Mercedes-Benz has, for the fifth year running, sold more cars than BMW. Throughout 2020, the three-pointed star sold 2,164,187 passenger cars globally, ahead of BMW with 2,028,659 units. Note that these figures are purely for Mercedes- and BMW-branded cars, and don’t include MINI, Rolls-Royce, or Mercedes-Benz commercial vans.

Despite major disruptions caused by the Covid-19 pandemic, the automaker managed to deliver more than two million cars for the fifth consecutive year. More impressively, total sales only dropped -7.5% compared to the 2,339,562 vehicles sold in 2019.

The largest markets for the automaker were China, Germany, US, Great Britain, and South Korea. In the Asia-Pacific region, sales increased by 4.7% to 1,024,315 units, with the primary sales driver being China. The country recovered swiftly – from a pandemic-induced lockdown in Q1 2020 – to post a new sales record of 774,382 units. That is a whopping 11.7% year-on-year increase.

In Europe, it sold 784,183 passenger cars last year (-16.4%), while in Germany, Mercedes-Benz sold a total of 286,108 cars (-10.1%). Sales in North America totaled 317,592 units (-14.7%), of which 274,916 cars were sold in the US alone (-13.0%).

Now for specific models. The S-Class was once again the best-selling luxury sedan in the world, with about 60,000 units delivered (-17.2%). The new W223 model that debuted in September was very well received – over 40,000 orders have been placed worldwide, exceeding the order intake enjoyed by the preceding W222 model.

For compact cars, it sold more than 691,000 units (3.6% increase), whereas SUVs enjoyed a staggering 12.9% growth with 885,000 units delivered. The best-selling Mercedes-Benz model is none other than the GLC, with approximately 320,000 units sold.

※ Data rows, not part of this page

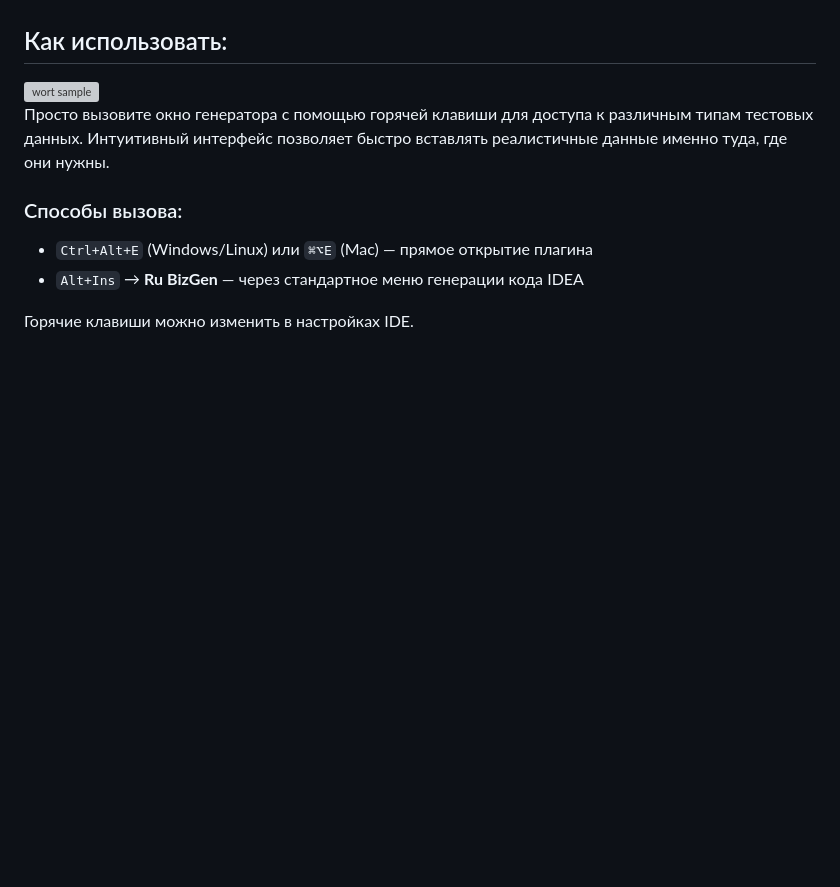
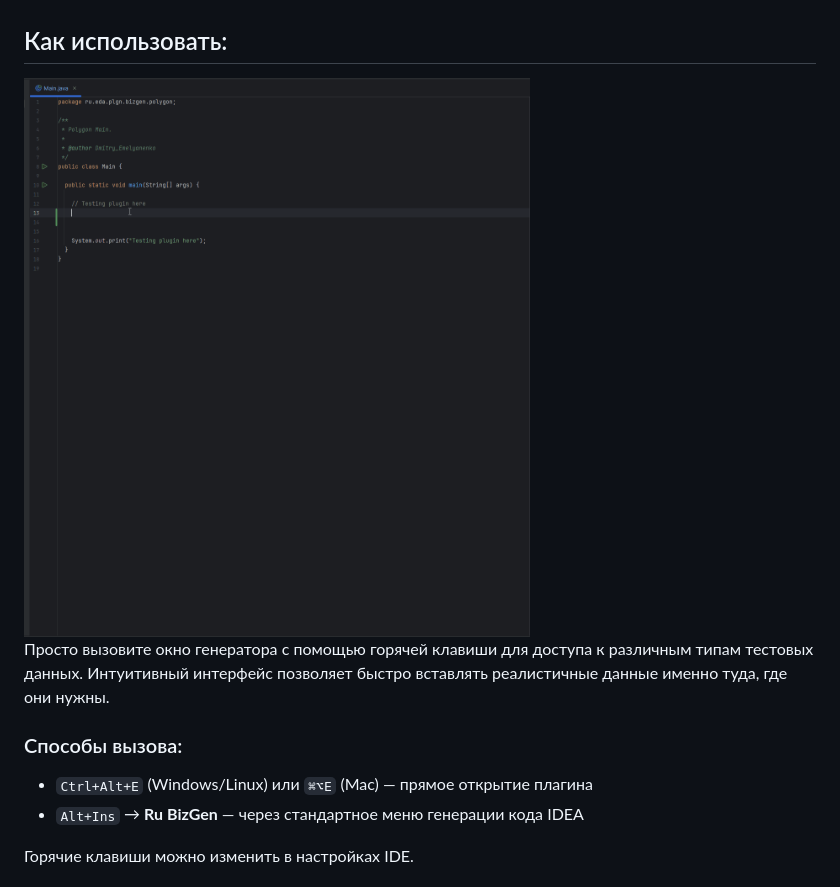
Before and after one commit to DmitryEm506/Ru-BizGen, a Markdown page: README.md, the part around the change printed below. Rendered like a GitHub page; pictures changed too: .github/img/main.gif (added); blank space fills up the shorter version; grey boxes are pictures that could not be loaded.

```diff
--- a/README.md
+++ b/README.md
@@ -33,7 +33,7 @@
 
 ## Как использовать:
 
-<img src=".github/img/work-sample.gif" width="512" alt="wort sample" />
+<img src=".github/img/main.gif" width="512" alt="wort sample" />
 
 
 Просто вызовите окно генератора с помощью горячей клавиши для доступа к различным типам тестовых данных. Интуитивный интерфейс позволяет
```
Also changed, not shown: other parts of README.md (+1 -1 lines).
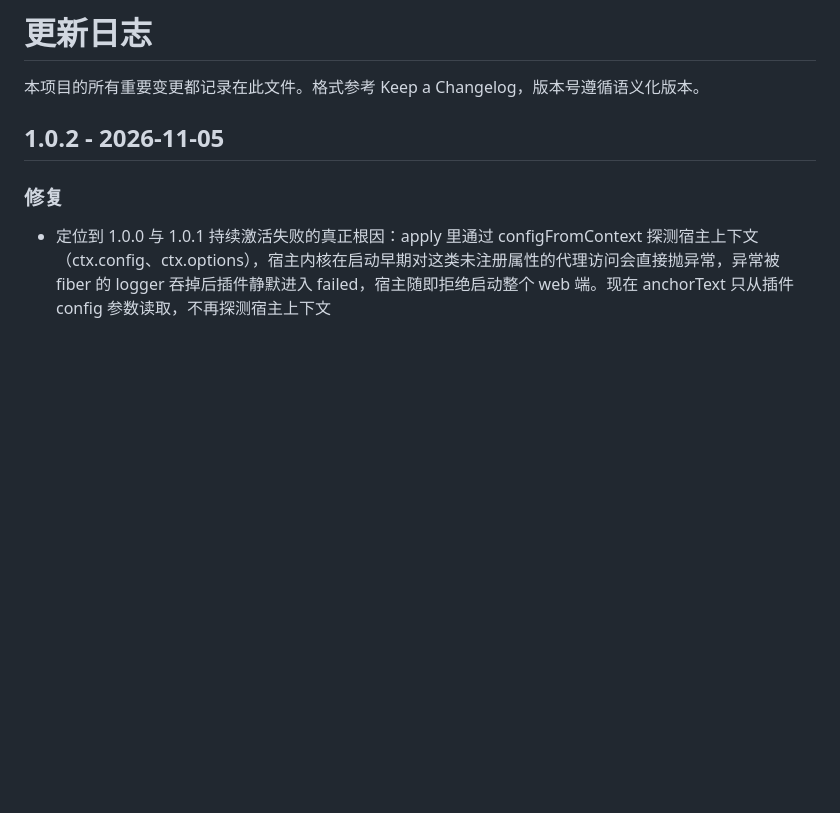
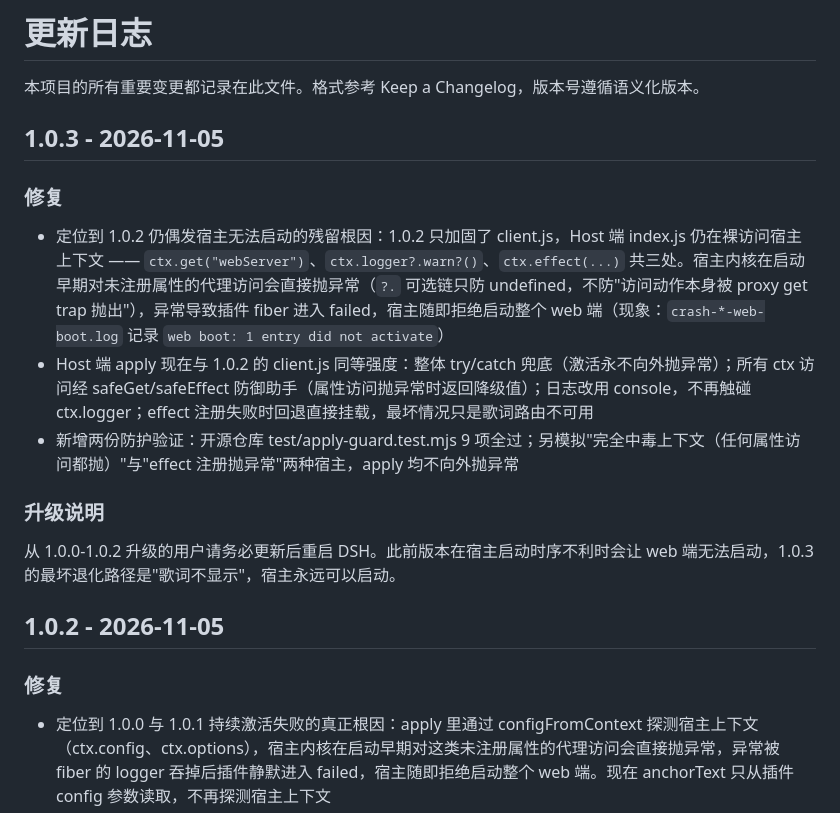
Before and after one commit to YardonYan/dsh-plugin-netease-lyrics, a Markdown page: CHANGELOG.md, the part around the change. Rendered like a GitHub page; blank space fills up the shorter version.

```diff
--- a/CHANGELOG.md
+++ b/CHANGELOG.md
@@ -1,6 +1,18 @@
 # 更新日志
 
 本项目的所有重要变更都记录在此文件。格式参考 Keep a Changelog，版本号遵循语义化版本。
+
+## 1.0.3 - 2026-11-05
+
+### 修复
+
+- 定位到 1.0.2 仍偶发宿主无法启动的残留根因：1.0.2 只加固了 client.js，Host 端 index.js 仍在裸访问宿主上下文 —— `ctx.get("webServer")`、`ctx.logger?.warn?()`、`ctx.effect(...)` 共三处。宿主内核在启动早期对未注册属性的代理访问会直接抛异常（`?.` 可选链只防 undefined，不防"访问动作本身被 proxy get trap 抛出"），异常导致插件 fiber 进入 failed，宿主随即拒绝启动整个 web 端（现象：`crash-*-web-boot.log` 记录 `web boot: 1 entry did not activate`）
+- Host 端 apply 现在与 1.0.2 的 client.js 同等强度：整体 try/catch 兜底（激活永不向外抛异常）；所有 ctx 访问经 safeGet/safeEffect 防御助手（属性访问抛异常时返回降级值）；日志改用 console，不再触碰 ctx.logger；effect 注册失败时回退直接挂载，最坏情况只是歌词路由不可用
+- 新增两份防护验证：开源仓库 test/apply-guard.test.mjs 9 项全过；另模拟"完全中毒上下文（任何属性访问都抛）"与"effect 注册抛异常"两种宿主，apply 均不向外抛异常
+
+### 升级说明
+
+从 1.0.0-1.0.2 升级的用户请务必更新后重启 DSH。此前版本在宿主启动时序不利时会让 web 端无法启动，1.0.3 的最坏退化路径是"歌词不显示"，宿主永远可以启动。
 
 ## 1.0.2 - 2026-11-05
 
```
Also changed, not shown: README.md (+13 -3 lines), docs/smtc-setting.png (added), 2 other files.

The automaker’s AMG line-up also fared reasonably well. In total, about 125,129 cars bearing the Affalterbach badge were sold worldwide (-5.3%). China saw the biggest spike with a 32.3% year-on-year increase, but the US – which saw a 1.5% growth – remains AMG’s largest market. BMW M, on the other hand, sold 144,218 cars globally, up 5.9% from the year before.

A total of 38,391 units of smart cars were sold (-67.1%), so if that were to be included in the passenger cars tally, the figure is 2,202,578 vehicles (-10.3%). The commercial vans, meanwhile, saw a -8.9% dip with full-year sales tallied at 325,771 units. Add them all up and you’ll get 2,528,349 collective vehicle sales.

Comparatively, the BMW Group sold 2,324,809 cars, which include MINI and Rolls-Royce, but excludes motorbikes (169,272 units). Audi delivered a total of 1,692,773 models, a -8.3% decrease compared to the year before. Models parked under the Audi Sport family saw sales increase by 16.1% to 29,300 cars, the best result it has ever achieved.